Rejecting convention to its own degree, it possesses an antagonistic presence with the ironic hubris to believe its religiously subjugated teens have blinded and will effectively blind themselves from their inseparable identity with ideology, and in the process allows its viewers the keen satisfaction of exclaiming enlightened disillusionment along with the protagonists, all while curiously lacking the emphatically righteous storytelling tools and beats similarly themed, bigger budget films often cave to. In fact, it’s rather fascinating watching this particular film rise above many others on the back of subtlety while explicitly exhibiting the consciously malevolent evil of God’s Promise and other conversion therapy centers in a way that presents the respective individuals’ actions and verbiage as understated and somewhat benevolent, yet wholly wicked. It unpretentiously operates with the mindfulness that its audience doesn’t require coddling, yet ultimately, charitably gives them the same gratification as if it had acted accordingly.
As such, there isn’t any mystery as to where it’ll eventually end up, concluding with the oft-copied ‘what now’ long shot eliminating any aspect of certainty to be grasped by either the characters or audience, but Akhavan and her collective of performers make getting there feel interesting. And though the narrative’s progression may occasionally land just this side of overly loose, particularly with regard to the smoothness of Cameron’s development and her kinship with Adam and Jane, it capably leans back on the thrust of its emotional core to infrequently grant the illusion of cohesive progression.
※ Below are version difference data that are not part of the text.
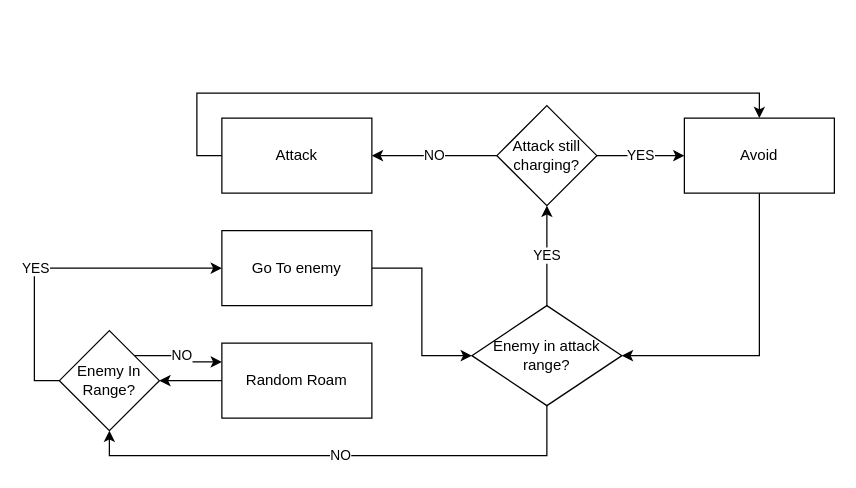
MikaelHans/Git_KB_UAS keeps this draw.io diagram as Diagrams/Basic Enemy State Machine.drawio. Above is the earlier version. Source tidied: cells renumbered, new cells numbered last; positions are measured from the earlier drawing's top-left corner, leaving out a move shared by most shapes. Both pictures are drawn from the tidied source at 125%, with x=0, y=0 at pixel (59, 105).
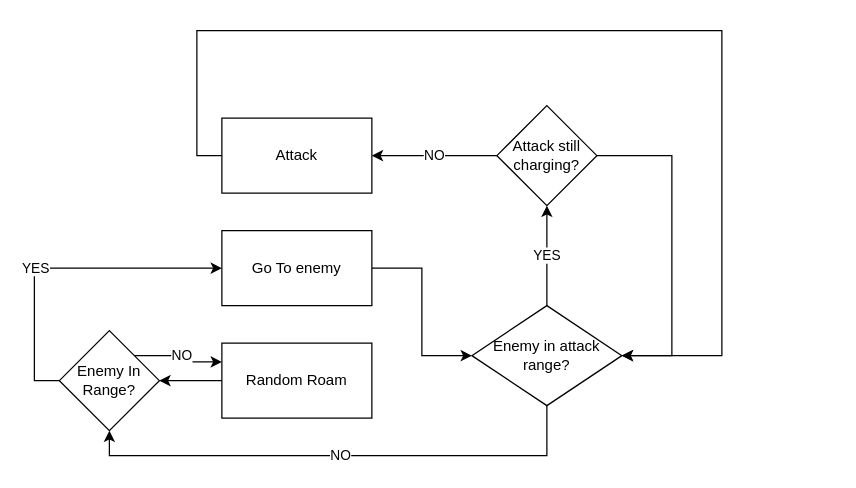
The same diagram, later.

Unchanged cells that the change refers to:
```xml
<mxCell id="11" value="Enemy in attack range?" style="rhombus;whiteSpace=wrap;html=1;" parent="1" vertex="1">
  <mxGeometry x="330" y="160" width="120" height="80" as="geometry" />
</mxCell>
<mxCell id="13" value="Attack" style="rounded=0;whiteSpace=wrap;html=1;" parent="1" vertex="1">
  <mxGeometry x="130" y="10" width="120" height="60" as="geometry" />
</mxCell>
<mxCell id="16" value="Attack still charging?" style="rhombus;whiteSpace=wrap;html=1;" parent="1" vertex="1">
  <mxGeometry x="350" width="80" height="80" as="geometry" />
</mxCell>
```

Change to the diagram source:
```diff
@@
-    <mxCell id="12" style="edgeStyle=orthogonalEdgeStyle;rounded=0;jettySize=auto;html=1;exitX=0;exitY=0.5;exitDx=0;exitDy=0;entryX=0.5;entryY=0;entryDx=0;entryDy=0;" parent="1" edge="1" source="13" target="18">
-      <mxGeometry relative="1" as="geometry" />
-    </mxCell>
+    <mxCell id="19" style="edgeStyle=orthogonalEdgeStyle;rounded=0;jettySize=auto;html=1;exitX=0;exitY=0.5;exitDx=0;exitDy=0;entryX=1;entryY=0.5;entryDx=0;entryDy=0;" parent="1" edge="1" source="13" target="11">
+      <mxGeometry relative="1" as="geometry">
+        <Array as="points">
+          <mxPoint x="110" y="40" />
+          <mxPoint x="110" y="-60" />
+          <mxPoint x="530" y="-60" />
+          <mxPoint x="530" y="200" />
+        </Array>
+      </mxGeometry>
+    </mxCell>
@@
-    <mxCell id="15" value="YES" style="edgeStyle=orthogonalEdgeStyle;rounded=0;jettySize=auto;html=1;exitX=1;exitY=0.5;exitDx=0;exitDy=0;entryX=0;entryY=0.5;entryDx=0;entryDy=0;" parent="1" edge="1" source="16" target="18">
-      <mxGeometry relative="1" as="geometry" />
-    </mxCell>
+    <mxCell id="20" style="edgeStyle=orthogonalEdgeStyle;rounded=0;jettySize=auto;html=1;exitX=1;exitY=0.5;exitDx=0;exitDy=0;" parent="1" edge="1" source="16">
+      <mxGeometry relative="1" as="geometry">
+        <mxPoint x="450" y="200" as="targetPoint" />
+        <Array as="points">
+          <mxPoint x="490" y="40" />
+          <mxPoint x="490" y="200" />
+        </Array>
+      </mxGeometry>
+    </mxCell>
@@
-    <mxCell id="17" style="edgeStyle=orthogonalEdgeStyle;rounded=0;jettySize=auto;html=1;exitX=0.5;exitY=1;exitDx=0;exitDy=0;entryX=1;entryY=0.5;entryDx=0;entryDy=0;" parent="1" edge="1" source="18" target="11">
-      <mxGeometry relative="1" as="geometry" />
-    </mxCell>
-    <mxCell id="18" value="Avoid" style="rounded=0;whiteSpace=wrap;html=1;" parent="1" vertex="1">
-      <mxGeometry x="500" y="10" width="120" height="60" as="geometry" />
-    </mxCell>
```
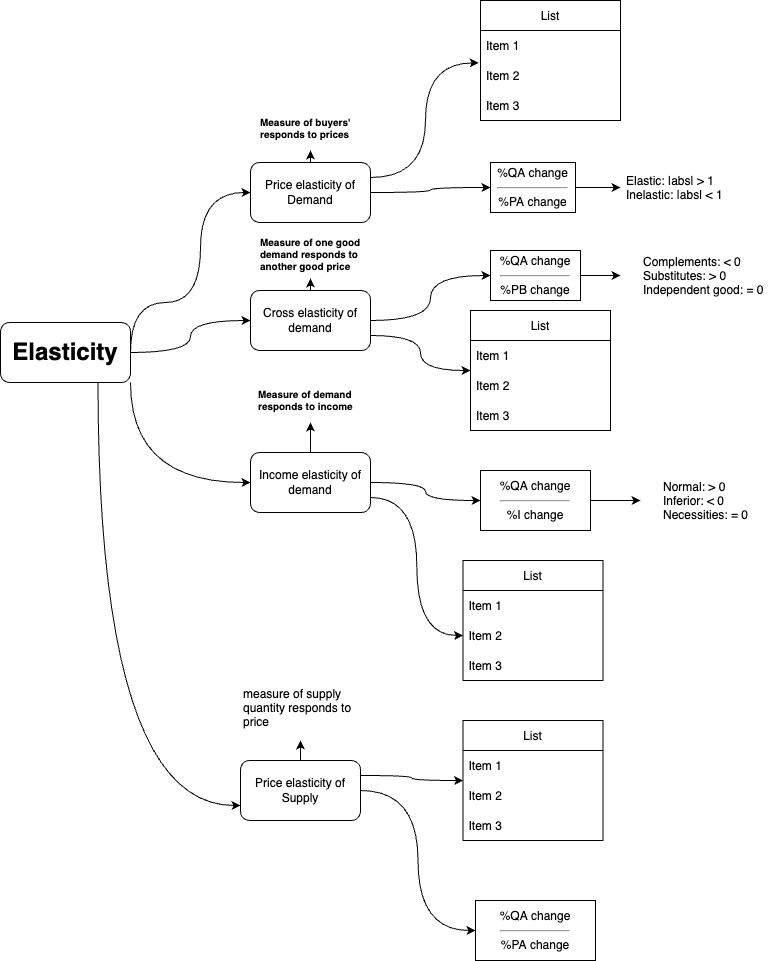
Earlier version of the draw.io export Elasticity.png (Linglei1226/Data_Science). Source tidied: cells renumbered, new cells last; positions are measured from the earlier drawing's top-left corner, leaving out a move shared by most shapes.
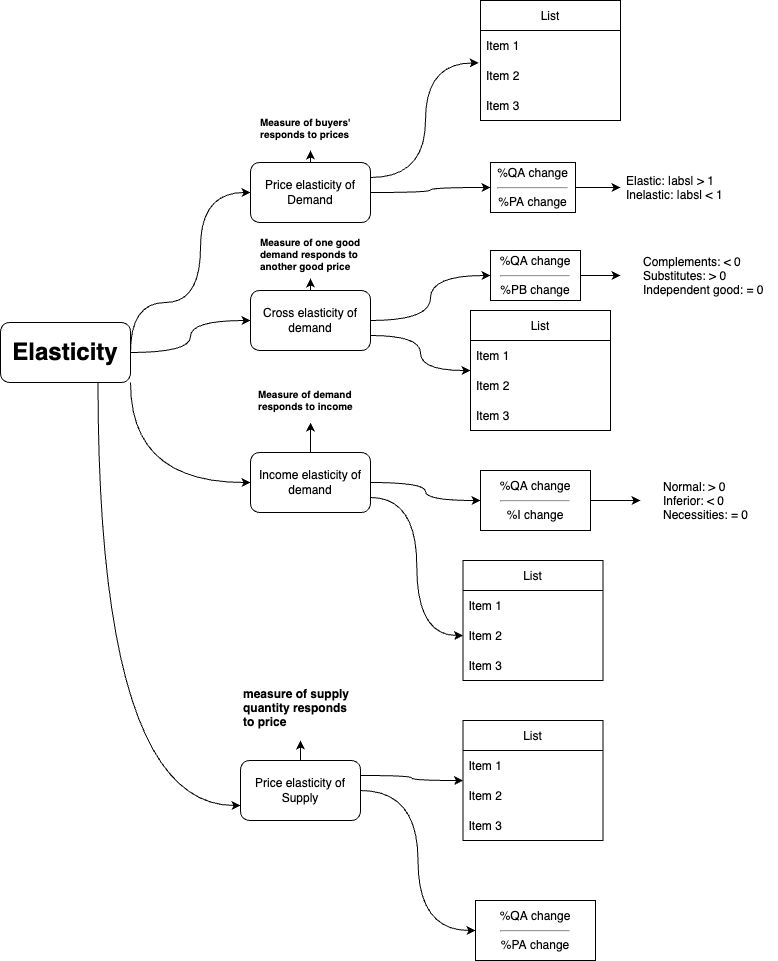
Above is the later version.

Diff of the diagram source:
```diff
@@ -153,7 +153,7 @@
     <mxCell id="48" value="&lt;h5&gt;Measure of demand responds to income&lt;/h5&gt;" style="text;html=1;strokeColor=none;fillColor=none;spacing=5;spacingTop=-20;whiteSpace=wrap;overflow=hidden;rounded=0;" parent="1" vertex="1">
       <mxGeometry x="252.6" y="382" width="114.8" height="40" as="geometry" />
     </mxCell>
-    <mxCell id="49" value="&lt;h5&gt;&lt;span style=&quot;background-color: initial; font-size: 12px; font-weight: normal;&quot;&gt;measure of supply quantity responds to price&lt;/span&gt;&lt;/h5&gt;" style="text;html=1;strokeColor=none;fillColor=none;spacing=5;spacingTop=-20;whiteSpace=wrap;overflow=hidden;rounded=0;" parent="1" vertex="1">
+    <mxCell id="49" value="&lt;h5&gt;&lt;span style=&quot;background-color: initial; font-size: 12px;&quot;&gt;measure of supply quantity responds to price&lt;/span&gt;&lt;/h5&gt;" style="text;html=1;strokeColor=none;fillColor=none;spacing=5;spacingTop=-20;whiteSpace=wrap;overflow=hidden;rounded=0;" parent="1" vertex="1">
       <mxGeometry x="237.5" y="680" width="125" height="60" as="geometry" />
     </mxCell>
     <mxCell id="50" value="Elastic: |abs| &gt; 1&#10;Inelastic: |abs| &lt; 1" style="text;strokeColor=none;fillColor=none;align=left;verticalAlign=middle;spacingLeft=4;spacingRight=4;overflow=hidden;points=[[0,0.5],[1,0.5]];portConstraint=eastwest;" parent="1" vertex="1">
```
And to be frank, while much of indie drama cinema feels overpopulated by sympathetic, but fundamentally flawed protagonists who may or may not overcome what ails them in the face of progress, it’s fairly comforting watching yet another entry in that scene not only not presume its protagonists need fixing, especially as that’d prove fatally ironic in this context, but also that they’re development is allowed to be a little inconspicuous.
Where other films might presuppose their significance without letting the story speak for itself, Akhavan’s exhibits ample confidence in letting its witnesses discern and digest its admittedly apparent importance through low-key execution. In and of itself, such represents the sort of bold assurance other projects relay through relentless ambition. Like the novel that preceded it, The Miseducation of Cameron Post is about as pleasantly, intelligently grounded as it needs to be – performances, storytelling, direction and all. It is the measured breath of sanity that’s just as angry as the next cinematic call to arms with only a modest volume of speech, and that can be tricky to successfully pull off. Inevitably, there’s no hiding when it works, and to near maximum effect.